• DESCRIPTION OF THE TASK: Lines with the word "Compatible" are the ones wanted. Copy each of them from the entries below.

┏━━

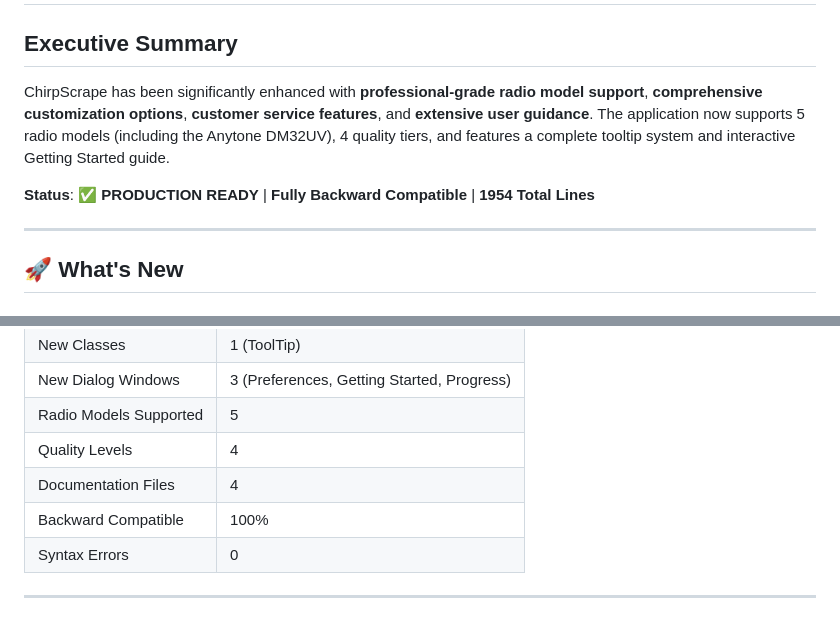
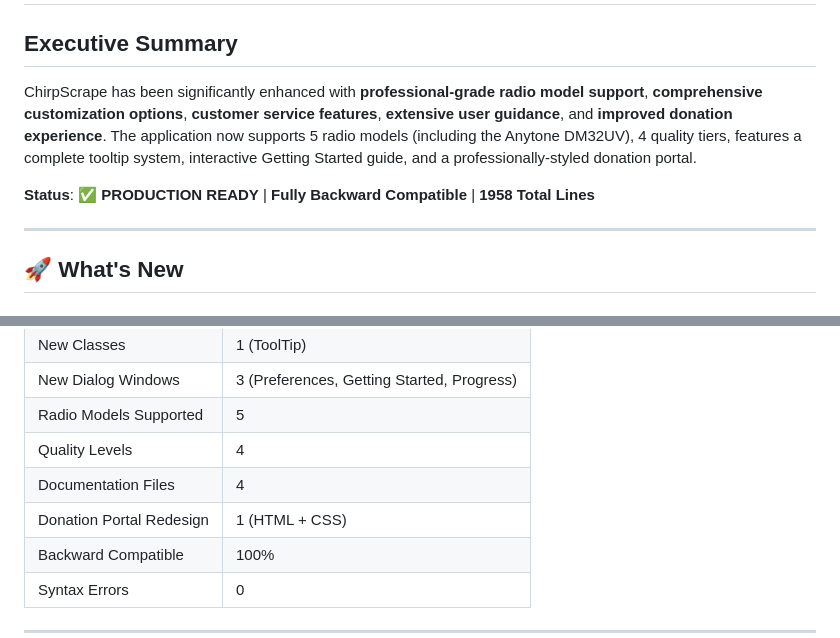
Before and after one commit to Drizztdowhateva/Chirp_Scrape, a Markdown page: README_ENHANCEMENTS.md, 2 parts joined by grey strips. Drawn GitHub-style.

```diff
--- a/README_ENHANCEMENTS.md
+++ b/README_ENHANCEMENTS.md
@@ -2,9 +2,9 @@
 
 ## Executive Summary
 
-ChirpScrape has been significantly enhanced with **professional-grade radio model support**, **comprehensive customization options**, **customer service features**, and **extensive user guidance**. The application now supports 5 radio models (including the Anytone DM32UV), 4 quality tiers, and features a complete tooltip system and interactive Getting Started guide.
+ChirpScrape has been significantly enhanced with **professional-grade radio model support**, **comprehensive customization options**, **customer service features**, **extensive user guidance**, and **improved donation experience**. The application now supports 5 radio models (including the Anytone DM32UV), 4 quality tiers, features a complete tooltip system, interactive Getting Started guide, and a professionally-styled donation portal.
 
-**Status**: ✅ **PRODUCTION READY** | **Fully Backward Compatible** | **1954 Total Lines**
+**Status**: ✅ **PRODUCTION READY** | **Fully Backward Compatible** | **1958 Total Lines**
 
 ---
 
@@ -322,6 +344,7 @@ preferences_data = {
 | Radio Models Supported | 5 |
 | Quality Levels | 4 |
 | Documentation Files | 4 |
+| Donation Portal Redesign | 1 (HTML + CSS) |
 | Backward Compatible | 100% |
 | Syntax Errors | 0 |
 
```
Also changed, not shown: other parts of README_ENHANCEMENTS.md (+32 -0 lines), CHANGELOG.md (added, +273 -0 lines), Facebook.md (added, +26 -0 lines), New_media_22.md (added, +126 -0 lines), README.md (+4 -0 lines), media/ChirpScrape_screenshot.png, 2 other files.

┗━━

• ANSWER SPACE:
-**Status**: ✅ **PRODUCTION READY** | **Fully Backward Compatible** | **1954 Total Lines**
+**Status**: ✅ **PRODUCTION READY** | **Fully Backward Compatible** | **1958 Total Lines**
 | Backward Compatible | 100% |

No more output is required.